India’s greatest match-winning bowler will have to cope with the pressure of expectations. If in his early days as a cricketer, he had to prove his critics wrong, now in his avatar as the coach, he has to prove the pundits right as most discerning voices in the media-space, be it cricket correspondents or former cricketers, have all unanimously proclaimed that his elevation as coach is an excellent rite of passage for the Indian team. Kumble surely will not miss the irony and perhaps with a shrug, will help himself to a tall glass of filter coffee in his sprawling home in leafy Banashankari, a Bengaluru suburb.

When he started as a lanky medium-pacer, a chink in his action forced him to opt for leg-spin. He mastered the craft but the whispers were all about him not being conventional and the initial lack of the classical leg-break. Meanwhile his great rival and friend Shane Warne branded deliveries like the zooter, strung the media and got air-space. In contrast, the engineer from Bangalore, quietly burnished his craft and became indispensable to all his national captains, right from Mohammad Azharuddin to Dhoni, except for a period when Ganguly briefly felt that Harbhajan Singh was his number one tweaker.

Kumble’s varied experiences as a cricketer — rookie, evolving star, match-winner, and skipper — should help him wield a strong influence over the team. He has struck the right notes too in these delirious days when the media and fans are still in their honeymoon phase with India’s latest coach. Kumble has spoken about working like John Wright, who largely operated in the background, goading Ganguly and Rahul Dravid and the rest of the team. When angry, Wright used to jog more and the anecdote about him grabbing Virender Sehwag’s collar was a rare slip in his otherwise calm demeanour.

Kohli, lauded as the next superstar of Indian cricket, is still an evolving player. He is a great in ODIs and Twenty20s while in Tests, he is a damn good batsman, but needs to get past an average of 50 and has to score runs in England, to be talked about in the same breath as Tendulkar. He needs to tone down his anger too and needs support as and when Dhoni retires from limited-over cricket and in Kumble, Kohli may have the right ally.

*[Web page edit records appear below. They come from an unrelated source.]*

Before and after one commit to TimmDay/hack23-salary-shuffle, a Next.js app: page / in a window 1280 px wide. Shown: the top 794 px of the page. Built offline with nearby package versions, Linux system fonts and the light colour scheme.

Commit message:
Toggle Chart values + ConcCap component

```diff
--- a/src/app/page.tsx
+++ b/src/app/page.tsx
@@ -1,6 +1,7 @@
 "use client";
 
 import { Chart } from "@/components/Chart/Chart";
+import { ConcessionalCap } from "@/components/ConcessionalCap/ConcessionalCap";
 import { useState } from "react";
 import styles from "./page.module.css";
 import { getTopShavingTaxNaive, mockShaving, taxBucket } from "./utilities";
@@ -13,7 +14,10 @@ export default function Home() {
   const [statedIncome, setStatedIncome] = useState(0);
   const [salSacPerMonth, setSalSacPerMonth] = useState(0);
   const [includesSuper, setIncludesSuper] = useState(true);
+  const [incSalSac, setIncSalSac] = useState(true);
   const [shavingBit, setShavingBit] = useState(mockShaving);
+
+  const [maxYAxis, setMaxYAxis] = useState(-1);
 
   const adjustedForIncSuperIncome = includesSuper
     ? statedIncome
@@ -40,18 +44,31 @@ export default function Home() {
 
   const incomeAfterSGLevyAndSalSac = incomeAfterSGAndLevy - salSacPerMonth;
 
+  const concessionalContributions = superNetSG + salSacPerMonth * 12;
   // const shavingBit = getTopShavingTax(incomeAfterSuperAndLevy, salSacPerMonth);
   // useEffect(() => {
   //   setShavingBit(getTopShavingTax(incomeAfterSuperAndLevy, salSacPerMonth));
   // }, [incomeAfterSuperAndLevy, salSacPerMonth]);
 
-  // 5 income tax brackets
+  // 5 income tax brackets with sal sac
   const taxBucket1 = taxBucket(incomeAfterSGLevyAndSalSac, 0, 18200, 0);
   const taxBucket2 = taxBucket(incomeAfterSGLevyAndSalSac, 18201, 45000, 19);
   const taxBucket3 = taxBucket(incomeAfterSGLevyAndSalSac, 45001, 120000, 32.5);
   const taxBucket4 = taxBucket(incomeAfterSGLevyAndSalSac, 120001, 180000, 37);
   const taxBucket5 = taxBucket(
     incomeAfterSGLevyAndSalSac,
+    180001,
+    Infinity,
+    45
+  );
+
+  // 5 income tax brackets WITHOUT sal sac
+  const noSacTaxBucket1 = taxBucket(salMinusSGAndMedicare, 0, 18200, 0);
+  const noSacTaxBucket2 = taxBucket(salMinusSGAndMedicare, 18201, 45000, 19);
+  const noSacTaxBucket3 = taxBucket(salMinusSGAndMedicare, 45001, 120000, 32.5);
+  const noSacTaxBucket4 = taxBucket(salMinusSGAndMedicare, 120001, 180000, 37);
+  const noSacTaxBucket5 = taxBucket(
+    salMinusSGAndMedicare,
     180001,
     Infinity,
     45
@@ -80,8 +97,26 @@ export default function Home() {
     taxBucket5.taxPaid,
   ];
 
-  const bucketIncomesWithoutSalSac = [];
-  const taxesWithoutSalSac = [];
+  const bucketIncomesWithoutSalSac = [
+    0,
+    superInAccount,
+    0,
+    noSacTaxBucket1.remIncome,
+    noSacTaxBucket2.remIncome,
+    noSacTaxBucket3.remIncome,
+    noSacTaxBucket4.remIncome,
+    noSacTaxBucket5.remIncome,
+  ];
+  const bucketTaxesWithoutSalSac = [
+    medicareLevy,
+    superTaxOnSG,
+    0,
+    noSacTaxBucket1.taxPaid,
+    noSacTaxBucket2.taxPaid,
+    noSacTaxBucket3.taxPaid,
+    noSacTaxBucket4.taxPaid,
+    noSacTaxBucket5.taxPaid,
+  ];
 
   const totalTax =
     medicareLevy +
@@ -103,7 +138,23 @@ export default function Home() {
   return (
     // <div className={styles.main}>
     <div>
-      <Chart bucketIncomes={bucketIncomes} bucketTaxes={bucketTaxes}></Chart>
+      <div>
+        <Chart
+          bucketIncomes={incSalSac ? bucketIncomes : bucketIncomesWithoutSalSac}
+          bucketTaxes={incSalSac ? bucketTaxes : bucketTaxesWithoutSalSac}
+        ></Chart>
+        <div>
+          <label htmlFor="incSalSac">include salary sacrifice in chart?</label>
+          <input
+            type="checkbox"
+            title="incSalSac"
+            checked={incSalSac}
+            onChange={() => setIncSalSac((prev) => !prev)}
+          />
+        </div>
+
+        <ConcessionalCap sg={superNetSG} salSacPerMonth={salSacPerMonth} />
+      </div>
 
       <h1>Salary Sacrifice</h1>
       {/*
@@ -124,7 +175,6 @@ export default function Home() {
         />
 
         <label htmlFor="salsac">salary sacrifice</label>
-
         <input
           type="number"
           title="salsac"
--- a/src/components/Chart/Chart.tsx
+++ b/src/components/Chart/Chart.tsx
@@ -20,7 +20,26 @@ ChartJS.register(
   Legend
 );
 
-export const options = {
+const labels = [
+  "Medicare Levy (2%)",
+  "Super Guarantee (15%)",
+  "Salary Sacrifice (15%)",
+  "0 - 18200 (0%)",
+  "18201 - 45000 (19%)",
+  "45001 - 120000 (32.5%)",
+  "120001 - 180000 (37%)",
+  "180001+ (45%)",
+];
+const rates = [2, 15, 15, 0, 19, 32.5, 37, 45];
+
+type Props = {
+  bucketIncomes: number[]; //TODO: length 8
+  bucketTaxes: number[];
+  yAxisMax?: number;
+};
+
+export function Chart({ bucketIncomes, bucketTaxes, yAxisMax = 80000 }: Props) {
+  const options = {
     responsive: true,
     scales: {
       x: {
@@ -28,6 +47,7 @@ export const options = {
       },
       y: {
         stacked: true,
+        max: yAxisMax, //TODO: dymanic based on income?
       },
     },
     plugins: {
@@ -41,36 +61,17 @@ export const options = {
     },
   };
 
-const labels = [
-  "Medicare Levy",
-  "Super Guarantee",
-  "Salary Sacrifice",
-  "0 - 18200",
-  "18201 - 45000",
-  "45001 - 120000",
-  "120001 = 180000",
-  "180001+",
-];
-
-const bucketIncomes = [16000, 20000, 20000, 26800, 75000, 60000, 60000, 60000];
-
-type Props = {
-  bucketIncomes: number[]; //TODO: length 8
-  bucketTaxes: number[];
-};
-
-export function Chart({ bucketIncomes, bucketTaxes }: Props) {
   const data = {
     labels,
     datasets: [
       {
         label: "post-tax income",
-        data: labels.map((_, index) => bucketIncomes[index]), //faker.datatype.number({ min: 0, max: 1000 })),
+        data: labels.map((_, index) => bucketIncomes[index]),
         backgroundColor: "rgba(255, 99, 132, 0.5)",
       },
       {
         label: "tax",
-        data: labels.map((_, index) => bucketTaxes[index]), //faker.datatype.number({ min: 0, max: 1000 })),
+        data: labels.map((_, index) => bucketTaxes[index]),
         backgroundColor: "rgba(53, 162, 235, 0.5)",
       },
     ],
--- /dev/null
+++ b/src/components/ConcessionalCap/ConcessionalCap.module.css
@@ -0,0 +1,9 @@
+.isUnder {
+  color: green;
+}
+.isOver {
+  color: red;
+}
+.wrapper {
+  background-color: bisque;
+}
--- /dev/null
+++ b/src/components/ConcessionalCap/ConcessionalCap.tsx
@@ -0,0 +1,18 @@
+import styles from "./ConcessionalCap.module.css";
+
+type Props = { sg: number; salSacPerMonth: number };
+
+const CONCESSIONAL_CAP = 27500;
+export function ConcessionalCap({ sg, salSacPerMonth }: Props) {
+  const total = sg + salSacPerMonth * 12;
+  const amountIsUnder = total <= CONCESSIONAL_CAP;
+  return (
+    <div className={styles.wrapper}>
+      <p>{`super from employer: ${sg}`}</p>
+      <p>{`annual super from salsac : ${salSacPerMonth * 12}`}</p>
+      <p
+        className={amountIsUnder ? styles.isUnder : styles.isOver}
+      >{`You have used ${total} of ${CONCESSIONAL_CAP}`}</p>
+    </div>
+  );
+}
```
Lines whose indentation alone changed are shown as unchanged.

In 2000 when Indian cricket was mired in the match-fixing mess, it was Kumble along with Tendulkar, Dravid, Ganguly, Laxman and Srinath, who revived the squad. Currently the team is still a work in progress, the word ‘transition’ hovers close and especially in Tests, only a few have seemingly cemented their positions and that includes Kohli, R. Ashwin, Murali Vijay and Ajinkya Rahane. Establishing a wider core-group, lending permanence to the team’s cogs and guiding the unit to victories, be it home or away, will be the essential template under which Kumble will operate.

He has the skills and the goodwill and he will also be aware that icons have tripped as India’s coaches, be it Kapil Dev or Greg Chappell. It is a job that entails scrutiny of the microscopic kind. Kumble, for now, seems prepared for it. In his tribute to Kumble in our website, sportstarlive.com, Chappell used the word ‘selfless’ and if Kumble can bequeath the same attitude to the Indian team, where overall performance rides over individual glory, the squad and its vast legion of fans would be well-served.